# WHAT IS NEEDED
Find the string "rows" in the records and copy each line where it occurs.

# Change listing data
=== Begin Enclosure ===

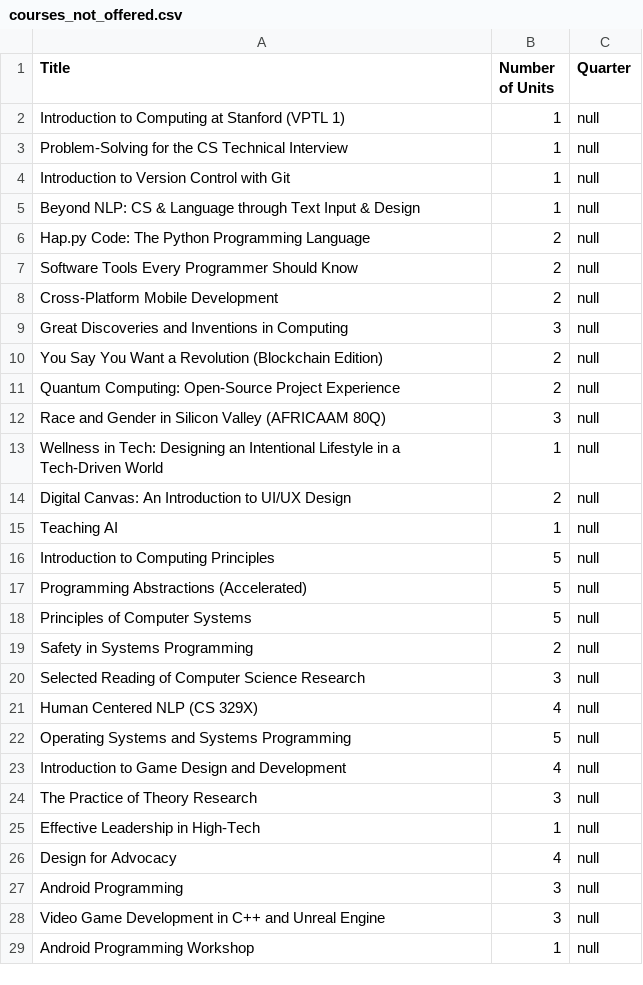
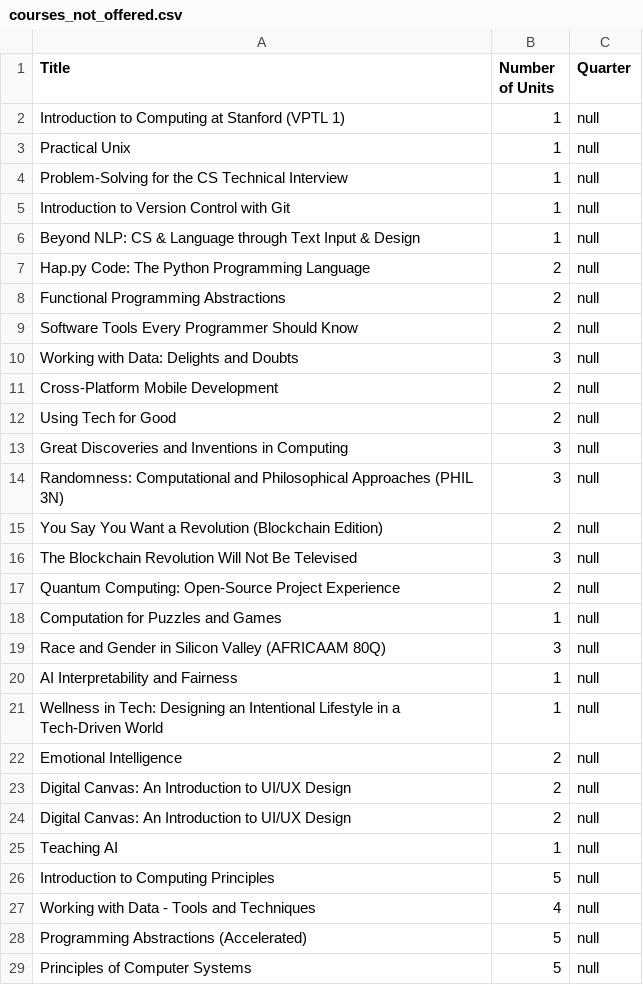
Before and after one commit to Felkimxd/cs106l-assignments, a CSV file: assign1/student_output/courses_not_offered.csv, drawn as a sheet; only a part is shown; the shorter side is filled out with more unchanged rows; the diff covers the shown part only.

```diff
--- a/assign1/student_output/courses_not_offered.csv
+++ b/assign1/student_output/courses_not_offered.csv
@@ -2,2 +2,3 @@ Title,Number of Units,Quarter
 Introduction to Computing at Stanford (VPTL 1),1,null
+Practical Unix,1,null
 Problem-Solving for the CS Technical Interview,1,null
@@ -6,9 +7,18 @@ Beyond NLP: CS & Language through Text Input & Design,1,null
 Hap.py Code: The Python Programming Language,2,null
+Functional Programming Abstractions,2,null
 Software Tools Every Programmer Should Know,2,null
+Working with Data: Delights and Doubts,3,null
 Cross-Platform Mobile Development,2,null
+Using Tech for Good,2,null
 Great Discoveries and Inventions in Computing,3,null
+Randomness: Computational and Philosophical Approaches (PHIL 3N),3,null
 You Say You Want a Revolution (Blockchain Edition),2,null
+The Blockchain Revolution Will Not Be Televised,3,null
 Quantum Computing: Open-Source Project Experience,2,null
+Computation for Puzzles and Games,1,null
 Race and Gender in Silicon Valley (AFRICAAM 80Q),3,null
+AI Interpretability and Fairness,1,null
 Wellness in Tech: Designing an Intentional Lifestyle in a Tech-Driven World,1,null
+Emotional Intelligence,2,null
+Digital Canvas: An Introduction to UI/UX Design,2,null
 Digital Canvas: An Introduction to UI/UX Design,2,null
@@ -16,2 +26,3 @@ Teaching AI,1,null
 Introduction to Computing Principles,5,null
+Working with Data - Tools and Techniques,4,null
 Programming Abstractions (Accelerated),5,null
```
Also changed, not shown: 50 added rows elsewhere in this file, assign1/student_output/courses_offered.csv, 1 other file.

=== End Enclosure ===

# WRITTEN SOLUTION
Before and after one commit to Felkimxd/cs106l-assignments, a CSV file: assign1/student_output/courses_not_offered.csv, drawn as a sheet; only a part is shown; the shorter side is filled out with more unchanged rows; the diff covers the shown part only.
Also changed, not shown: 50 added rows elsewhere in this file, assign1/student_output/courses_offered.csv, 1 other file.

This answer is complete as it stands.